======== DATA SUPPLIED ========

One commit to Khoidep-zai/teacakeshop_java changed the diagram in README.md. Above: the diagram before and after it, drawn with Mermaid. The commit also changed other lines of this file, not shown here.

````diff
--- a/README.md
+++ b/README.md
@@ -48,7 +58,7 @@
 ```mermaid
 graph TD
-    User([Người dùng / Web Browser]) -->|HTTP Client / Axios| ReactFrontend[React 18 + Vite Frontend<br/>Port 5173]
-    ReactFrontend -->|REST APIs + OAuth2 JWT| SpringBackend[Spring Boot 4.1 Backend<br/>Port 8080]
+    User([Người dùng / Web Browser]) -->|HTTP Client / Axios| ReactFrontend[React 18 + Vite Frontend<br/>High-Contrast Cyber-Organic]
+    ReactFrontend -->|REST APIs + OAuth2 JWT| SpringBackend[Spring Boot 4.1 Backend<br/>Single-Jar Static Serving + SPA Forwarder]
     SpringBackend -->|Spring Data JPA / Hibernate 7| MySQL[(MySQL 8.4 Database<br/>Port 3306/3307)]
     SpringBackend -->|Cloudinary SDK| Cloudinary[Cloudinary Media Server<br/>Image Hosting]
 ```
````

========
======== DATA SUPPLIED ========

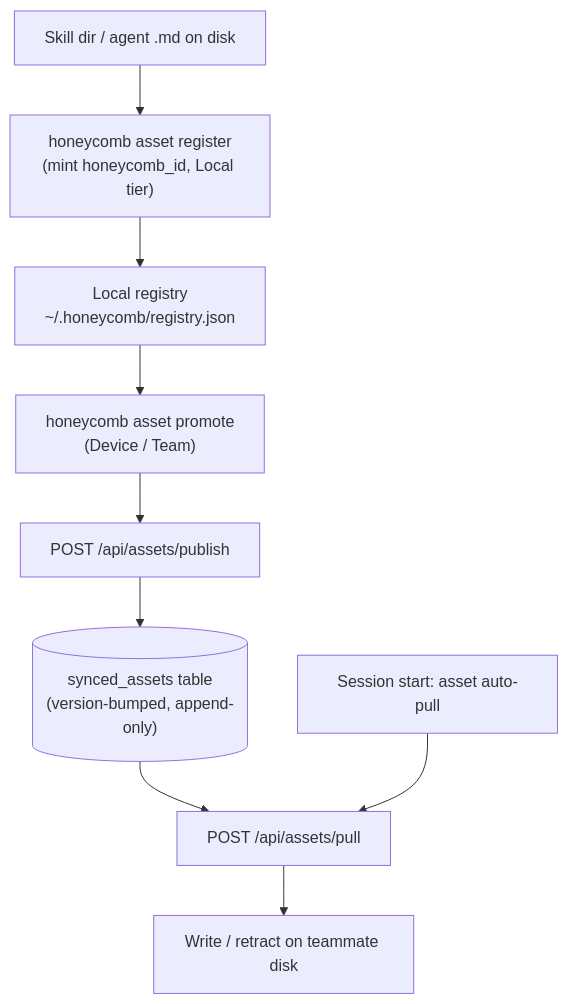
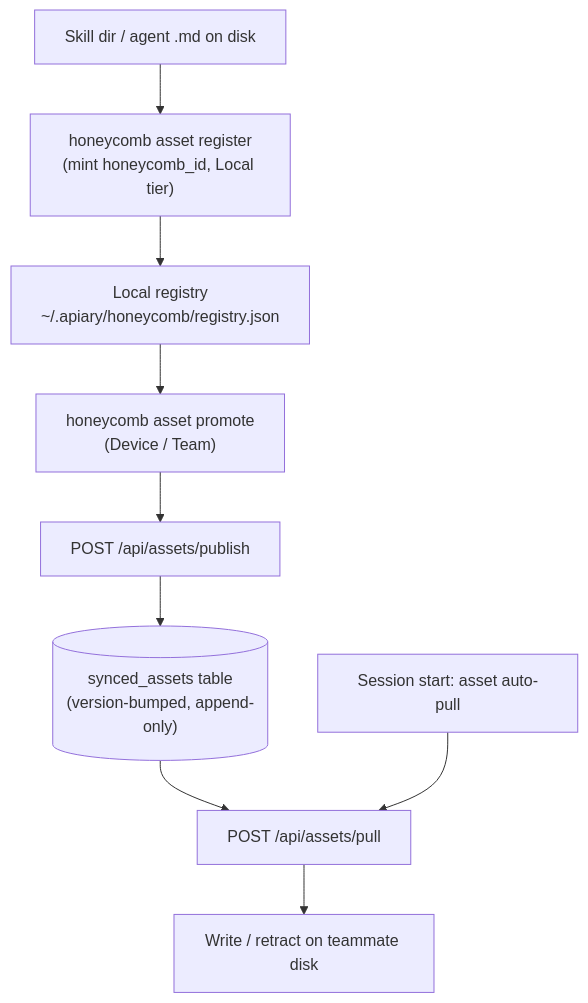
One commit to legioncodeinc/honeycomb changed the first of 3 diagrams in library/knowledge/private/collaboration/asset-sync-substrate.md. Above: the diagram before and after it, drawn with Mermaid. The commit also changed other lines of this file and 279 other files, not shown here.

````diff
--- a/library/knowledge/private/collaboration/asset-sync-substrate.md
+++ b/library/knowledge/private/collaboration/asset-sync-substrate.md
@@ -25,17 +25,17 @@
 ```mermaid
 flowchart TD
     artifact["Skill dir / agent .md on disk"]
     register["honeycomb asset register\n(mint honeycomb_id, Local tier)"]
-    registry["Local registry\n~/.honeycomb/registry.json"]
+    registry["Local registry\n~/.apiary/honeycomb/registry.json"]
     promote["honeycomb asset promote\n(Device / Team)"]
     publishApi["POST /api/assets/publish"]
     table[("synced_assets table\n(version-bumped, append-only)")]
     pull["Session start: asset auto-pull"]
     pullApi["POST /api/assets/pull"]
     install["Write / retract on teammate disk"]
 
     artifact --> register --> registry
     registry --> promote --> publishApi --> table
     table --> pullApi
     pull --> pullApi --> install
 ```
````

========

WORK TASK: Output the lines of the records above exactly as they appear, from the line containing "asset promote\n(Device /" through the line containing "registry --> promote".

SOLUTION:
     promote["honeycomb asset promote\n(Device / Team)"]
     publishApi["POST /api/assets/publish"]
     table[("synced_assets table\n(version-bumped, append-only)")]
     pull["Session start: asset auto-pull"]
     pullApi["POST /api/assets/pull"]
     install["Write / retract on teammate disk"]
 
     artifact --> register --> registry
     registry --> promote --> publishApi --> table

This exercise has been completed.